__WHAT NEEDS TO BE DONE__:
From the entries provided below, copy each line that contains the word "Vanaz".
* * *
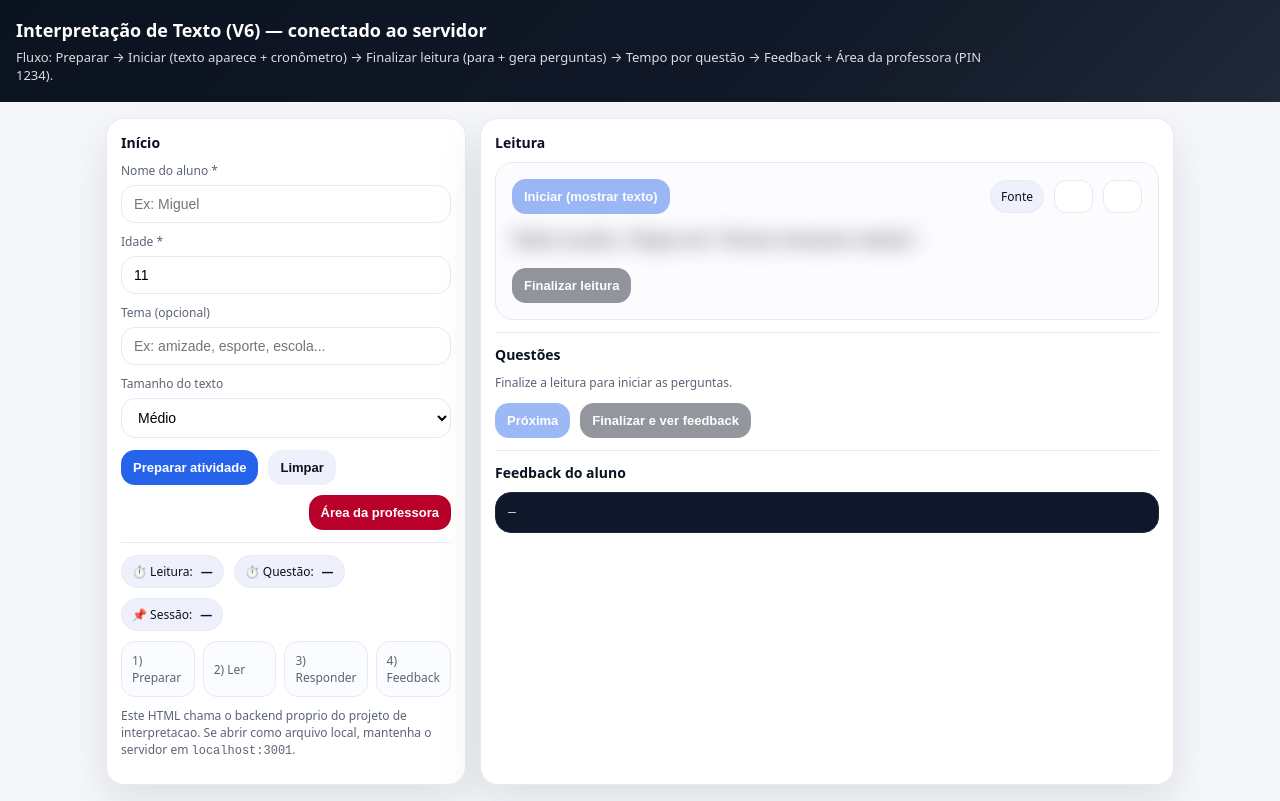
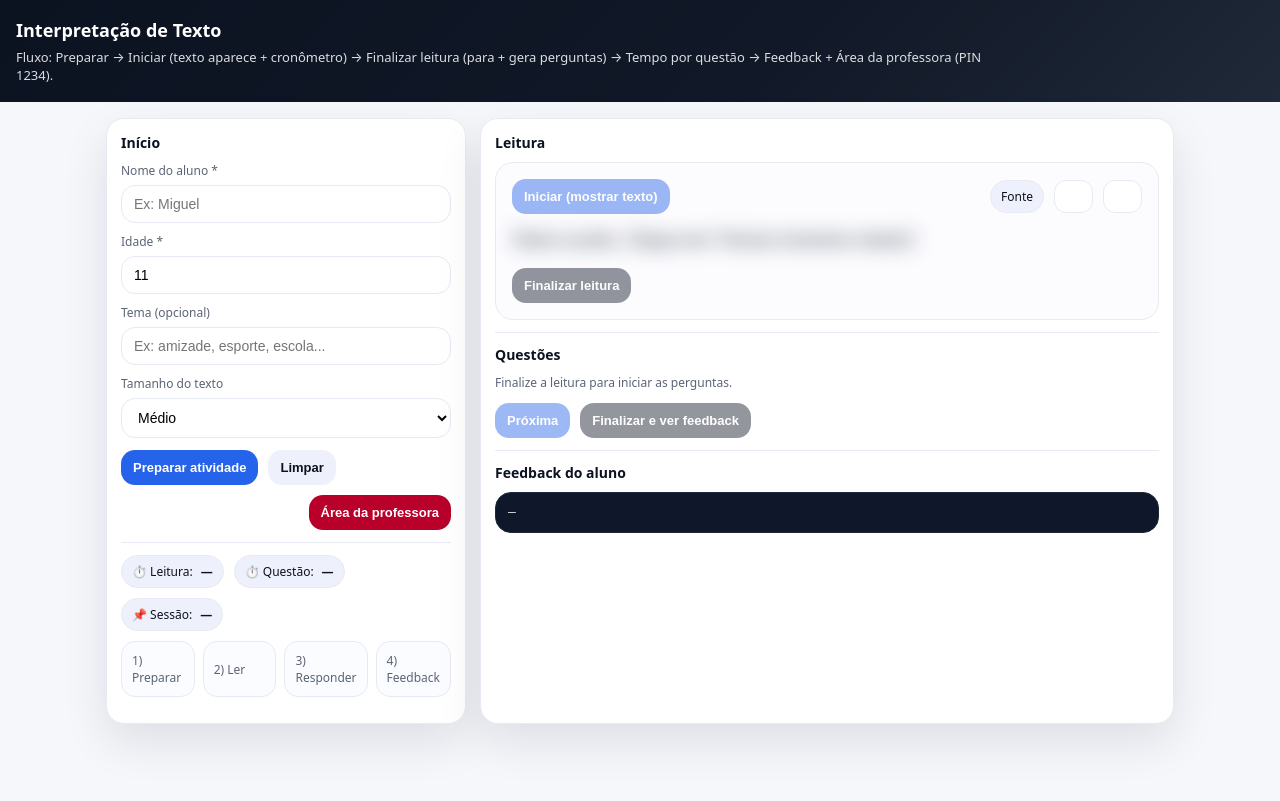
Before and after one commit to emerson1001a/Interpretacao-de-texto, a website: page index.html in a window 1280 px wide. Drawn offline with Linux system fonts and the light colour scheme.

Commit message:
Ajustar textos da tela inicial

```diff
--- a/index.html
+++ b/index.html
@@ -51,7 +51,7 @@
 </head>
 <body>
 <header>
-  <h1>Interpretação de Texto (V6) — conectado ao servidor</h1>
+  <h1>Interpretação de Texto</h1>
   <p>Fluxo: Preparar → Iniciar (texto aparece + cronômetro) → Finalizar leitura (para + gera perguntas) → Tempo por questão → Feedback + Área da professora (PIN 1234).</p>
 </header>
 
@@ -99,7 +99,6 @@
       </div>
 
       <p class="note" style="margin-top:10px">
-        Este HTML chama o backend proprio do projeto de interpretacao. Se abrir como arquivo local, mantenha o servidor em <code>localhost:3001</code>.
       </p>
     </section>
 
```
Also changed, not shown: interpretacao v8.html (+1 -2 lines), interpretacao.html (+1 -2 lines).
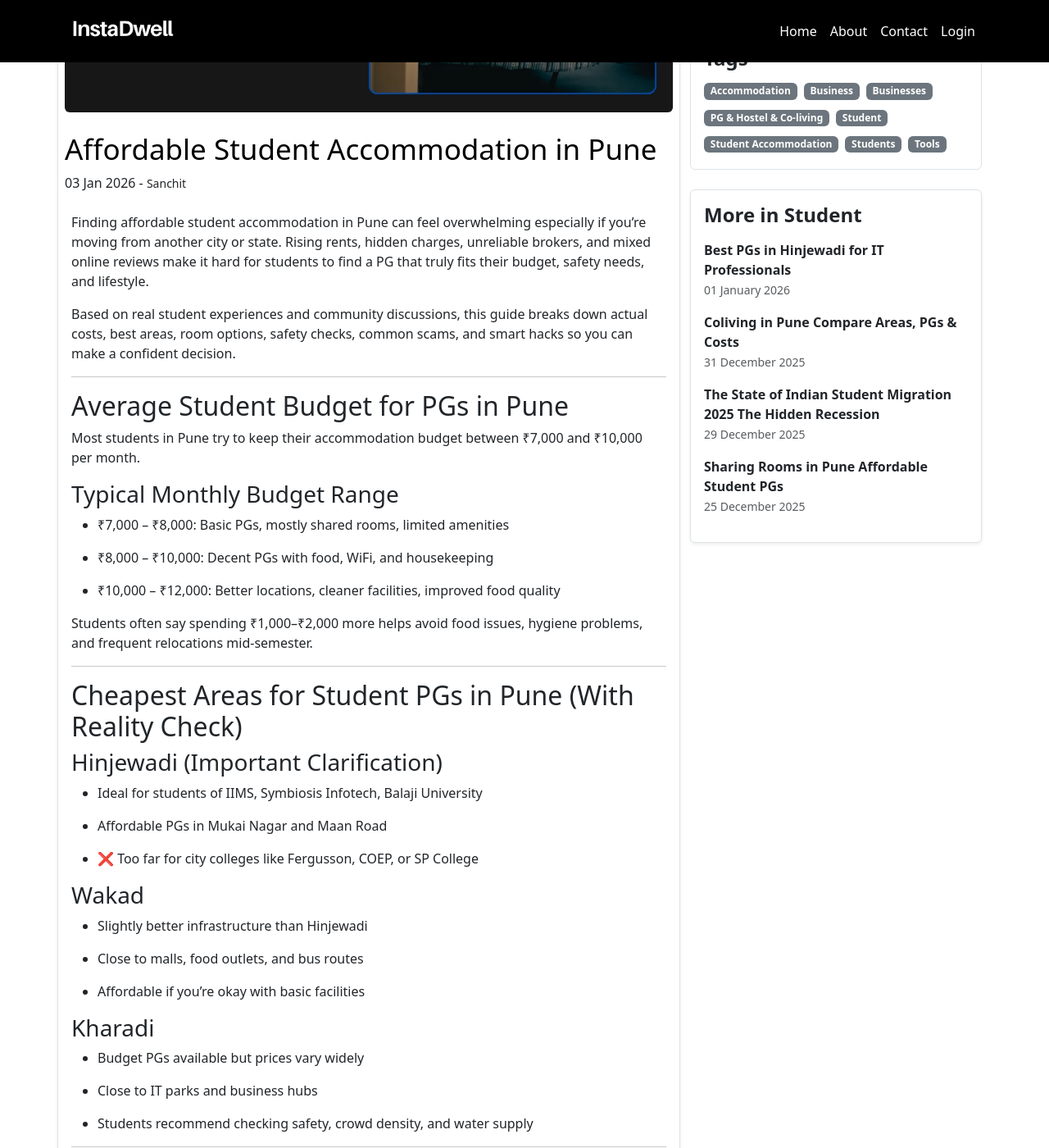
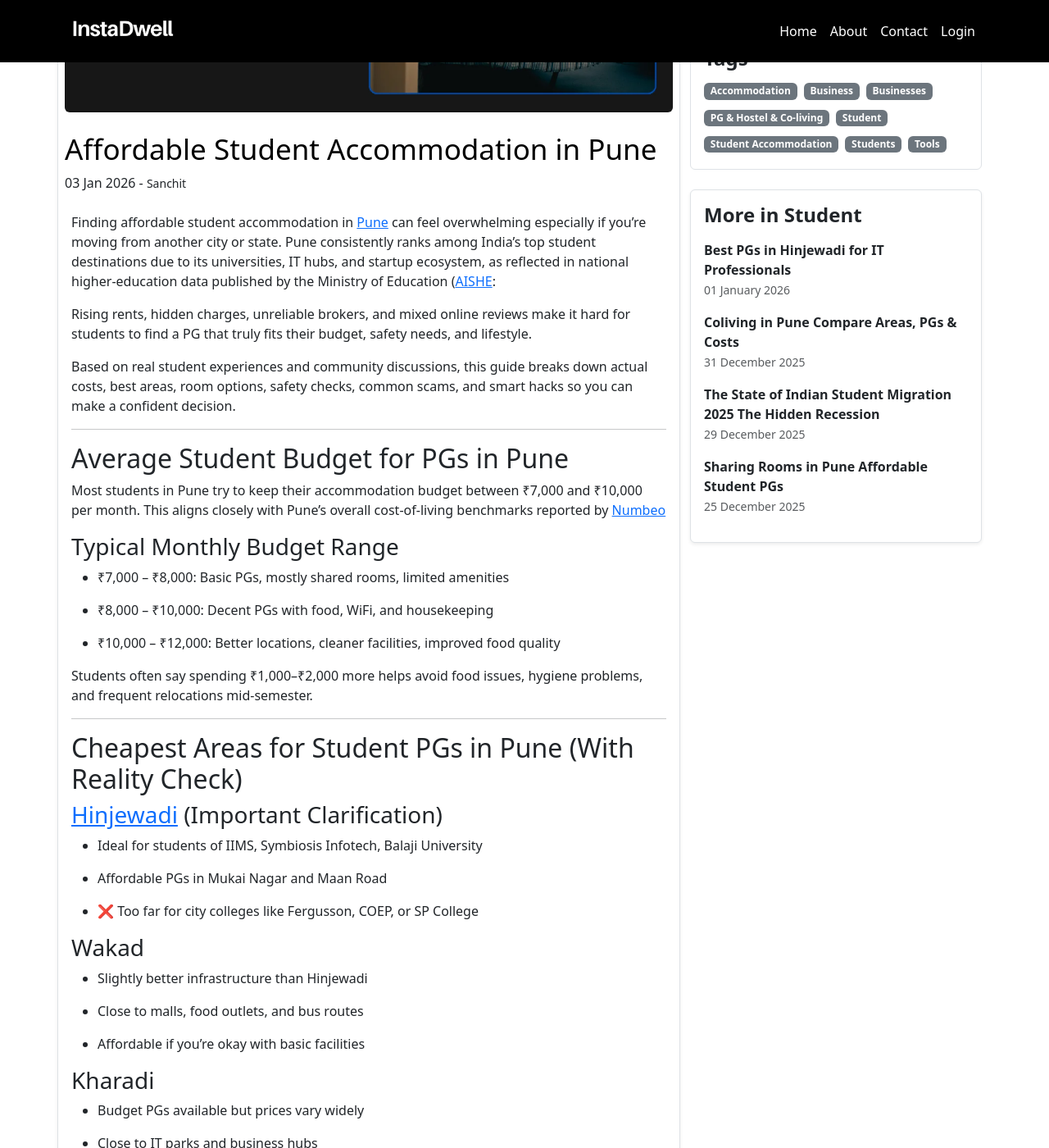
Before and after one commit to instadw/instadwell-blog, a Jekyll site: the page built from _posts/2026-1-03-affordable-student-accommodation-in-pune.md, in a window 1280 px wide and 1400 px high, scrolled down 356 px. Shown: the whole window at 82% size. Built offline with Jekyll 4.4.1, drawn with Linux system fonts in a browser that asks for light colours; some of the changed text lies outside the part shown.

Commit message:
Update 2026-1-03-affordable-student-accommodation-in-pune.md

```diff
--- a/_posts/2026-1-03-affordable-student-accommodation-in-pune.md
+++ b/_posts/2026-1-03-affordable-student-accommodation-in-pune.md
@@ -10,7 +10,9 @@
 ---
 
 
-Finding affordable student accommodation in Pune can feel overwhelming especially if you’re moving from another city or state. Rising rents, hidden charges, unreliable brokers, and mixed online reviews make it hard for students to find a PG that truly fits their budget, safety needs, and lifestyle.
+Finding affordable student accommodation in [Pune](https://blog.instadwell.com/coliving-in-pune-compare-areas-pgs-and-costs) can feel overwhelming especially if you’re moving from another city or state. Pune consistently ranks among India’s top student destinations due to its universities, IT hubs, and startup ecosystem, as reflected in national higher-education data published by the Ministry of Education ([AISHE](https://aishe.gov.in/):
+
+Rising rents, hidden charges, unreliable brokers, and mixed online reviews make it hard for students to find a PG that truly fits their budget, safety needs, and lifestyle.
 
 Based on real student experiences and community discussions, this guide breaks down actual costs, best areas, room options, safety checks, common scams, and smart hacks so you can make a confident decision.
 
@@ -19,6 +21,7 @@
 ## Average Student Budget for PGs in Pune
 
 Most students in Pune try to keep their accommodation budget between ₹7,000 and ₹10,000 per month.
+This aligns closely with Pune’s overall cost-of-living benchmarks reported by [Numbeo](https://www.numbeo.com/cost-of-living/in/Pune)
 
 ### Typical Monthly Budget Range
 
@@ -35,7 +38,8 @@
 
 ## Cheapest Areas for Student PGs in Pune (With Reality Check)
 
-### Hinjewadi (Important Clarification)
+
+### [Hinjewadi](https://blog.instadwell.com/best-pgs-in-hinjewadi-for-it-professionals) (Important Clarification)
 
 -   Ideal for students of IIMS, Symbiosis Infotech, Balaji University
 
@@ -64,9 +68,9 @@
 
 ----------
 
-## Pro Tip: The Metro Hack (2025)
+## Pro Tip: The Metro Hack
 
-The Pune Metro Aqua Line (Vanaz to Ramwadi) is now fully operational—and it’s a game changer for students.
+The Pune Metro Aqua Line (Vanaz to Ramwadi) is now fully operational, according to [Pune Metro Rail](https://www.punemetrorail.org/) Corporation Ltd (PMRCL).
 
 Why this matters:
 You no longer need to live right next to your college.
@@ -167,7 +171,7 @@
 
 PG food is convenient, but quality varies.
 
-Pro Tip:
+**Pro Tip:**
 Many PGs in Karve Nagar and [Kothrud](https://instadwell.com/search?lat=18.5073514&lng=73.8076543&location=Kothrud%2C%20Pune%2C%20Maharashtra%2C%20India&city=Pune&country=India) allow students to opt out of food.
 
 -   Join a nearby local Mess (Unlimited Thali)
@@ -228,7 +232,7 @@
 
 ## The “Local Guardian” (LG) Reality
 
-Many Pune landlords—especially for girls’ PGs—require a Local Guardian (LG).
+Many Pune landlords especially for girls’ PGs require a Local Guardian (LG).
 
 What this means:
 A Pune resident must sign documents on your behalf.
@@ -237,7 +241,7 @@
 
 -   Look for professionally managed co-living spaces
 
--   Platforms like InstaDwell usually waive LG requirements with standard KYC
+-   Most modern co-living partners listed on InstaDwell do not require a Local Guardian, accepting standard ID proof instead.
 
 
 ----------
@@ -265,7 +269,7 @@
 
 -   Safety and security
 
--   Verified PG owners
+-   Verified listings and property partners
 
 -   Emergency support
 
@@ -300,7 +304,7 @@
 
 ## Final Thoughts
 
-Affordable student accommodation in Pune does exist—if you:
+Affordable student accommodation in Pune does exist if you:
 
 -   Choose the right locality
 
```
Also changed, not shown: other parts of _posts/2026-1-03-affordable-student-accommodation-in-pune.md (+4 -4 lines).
* * *
__SOLUTION BELOW__:
-The Pune Metro Aqua Line (Vanaz to Ramwadi) is now fully operational—and it’s a game changer for students.
+The Pune Metro Aqua Line (Vanaz to Ramwadi) is now fully operational, according to [Pune Metro Rail](https://www.punemetrorail.org/) Corporation Ltd (PMRCL).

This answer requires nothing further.